And so we’re off to Kansas City’s Union Station for a big shootout. And if it looks a little familiar, that’s because Fargo shot the scene at Chicago’s Union Station. Even if you’ve never been there, if you’ve seen Brian De Palma’s The Untouchables, you’ll recognize it as the setting of a gunfight that gives the movie its most famous set piece. It’s no accident that the battle in this episode evokes that famous scene, from its long set-up to its exaggerated soundtrack to its strategically deployed slow motion. (There’s no baby carriage rolling down the stairs Battleship Potemkin-style, however.) If the scene doesn’t come close to topping its inspiration, it gives the episode yet another moment that complicates our feelings toward its colorful criminals.
Zelmare and Swanee are some of this season’s most charismatic characters, but their escape attempt leaves a lot of innocent victims in its wake, as Odis discovers when he finally works up the nerve to join the raid.
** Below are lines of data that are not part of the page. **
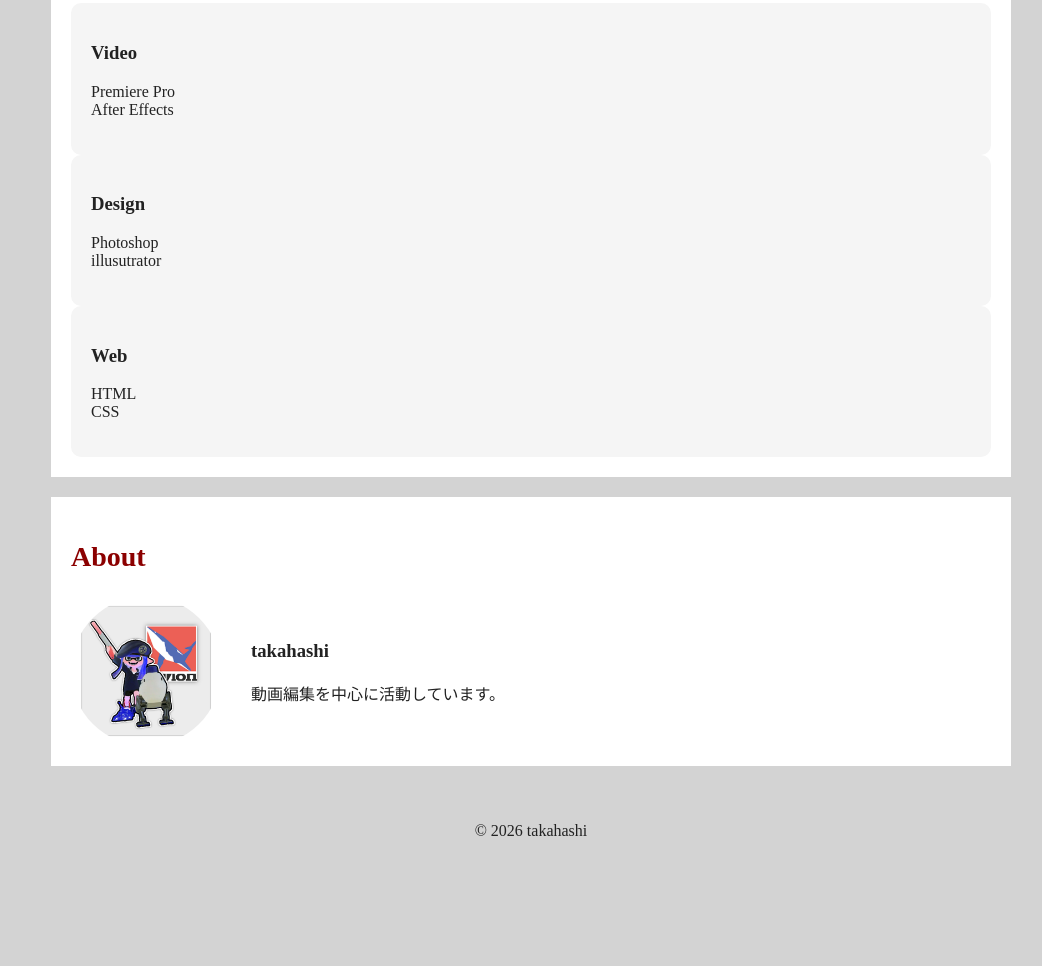
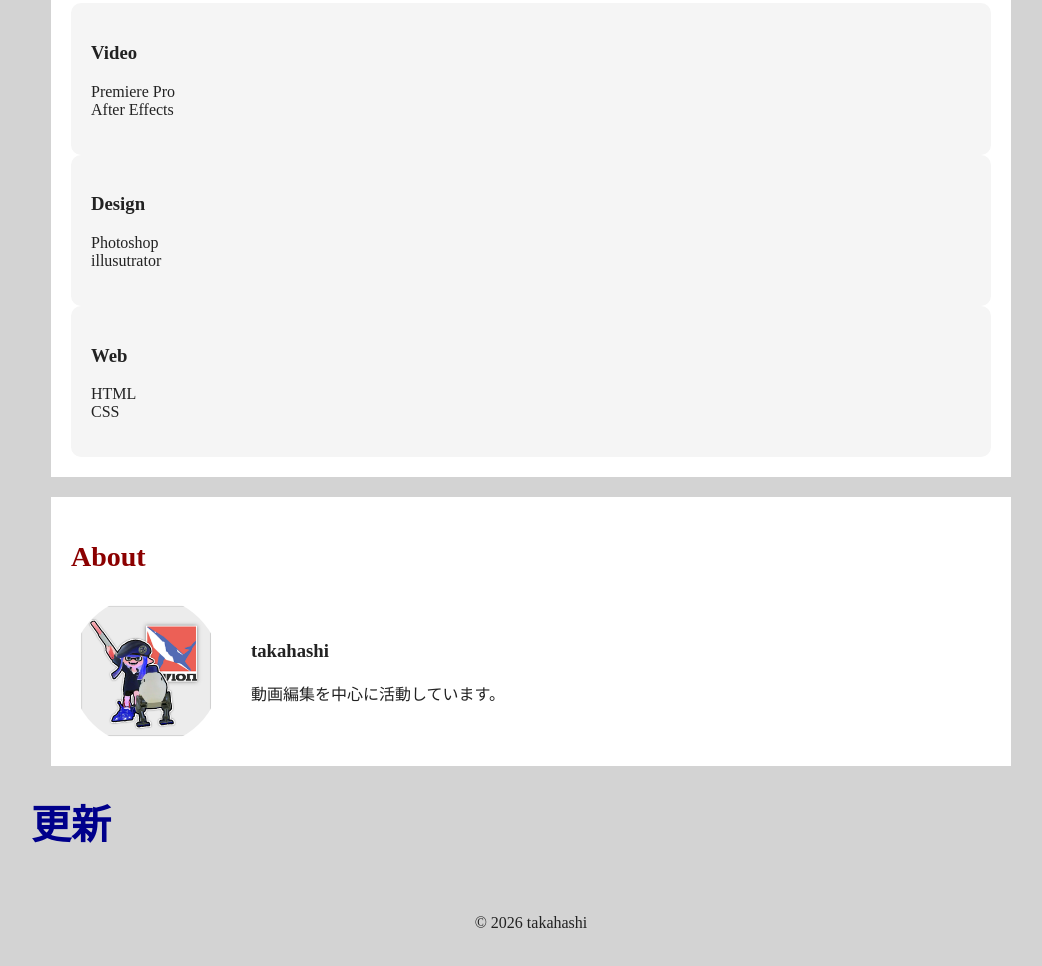
Before and after one commit to Fararaway/firsttake, a plain HTML site: page index.html in a window 1280 px wide. Shown: the part 694-1660 px from the top of the page, without its empty margins (109-1151 px from the left). Before the commit the page ends 1578 px from the top, so only its background shows below. Drawn offline with Linux system fonts and the light colour scheme.

Commit message:
Add files via upload

```diff
--- a/index.html
+++ b/index.html
@@ -86,6 +86,8 @@
                 </div>
             </div>
         </section>
+
+        <h1>更新</h1>
     </main>
 
     <footer class="site-footer">
```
Seeing all those bodies, which include women and children, makes rooting for them feel extremely uncomfortable. Not that what follows provides a clearer rooting interest. Though late, Odis is still able to kill Swanee and Deafy, who dies with an accusatory look still on his face, but can’t stop Zelmare from getting away. There are no good guys here.
And, though it’s fun to watch Josto and Gaetano make up for lost time by behaving like boys again, there are no good guys at the Fadda compound either, which, in the episode’s closing moments, becomes a battleground that leaves the Fadda matriarch dead when the men Loy has summoned from Fargo show up. Is this the nadir of the title? Because it seems like things are about to get even worse.
• RIP Deafy. At least, thanks to The Mandalorian, one of the marshals Timothy Olyphant played this fall survived. Olyphant delivered a fun performance, somehow making a prig seem both charming and wily.
• RIP Swanee, who went out guns a-blazin’ just as she hoped to — but not before recounting how much fun she had killing Italians with Zelmare. Again, these are not nice people.
• So where is all this going? Fargo’s traditionally been good with propulsive action scenes and dialogue-driven character moments, but much of “The Nadir” plays like a shapeless collection of the latter capped by the former. It’s not a bad episode at all, though the familiarity of the shoot-out is a bit much. (Where much of the series is an act of creative derivativeness, the scene feels a bit too close to the original.) But we’re getting into the home stretch and it’s hard to see how the many strands of his season get tied together. Not that they have to. The season’s offered a lot of pleasures in the form of atmosphere, strong performances, and colorful characters. But it’s unclear whether it will end up forming a cohesive story or whether its 1950s Kansas City will simply serve as a playground for some new variations on familiar Fargo themes.
• Speaking of strong performances, Oraetta spends much of the episode in a state of near-panic. But her face while suffocating Josto as she pleasures him is eerily peaceful.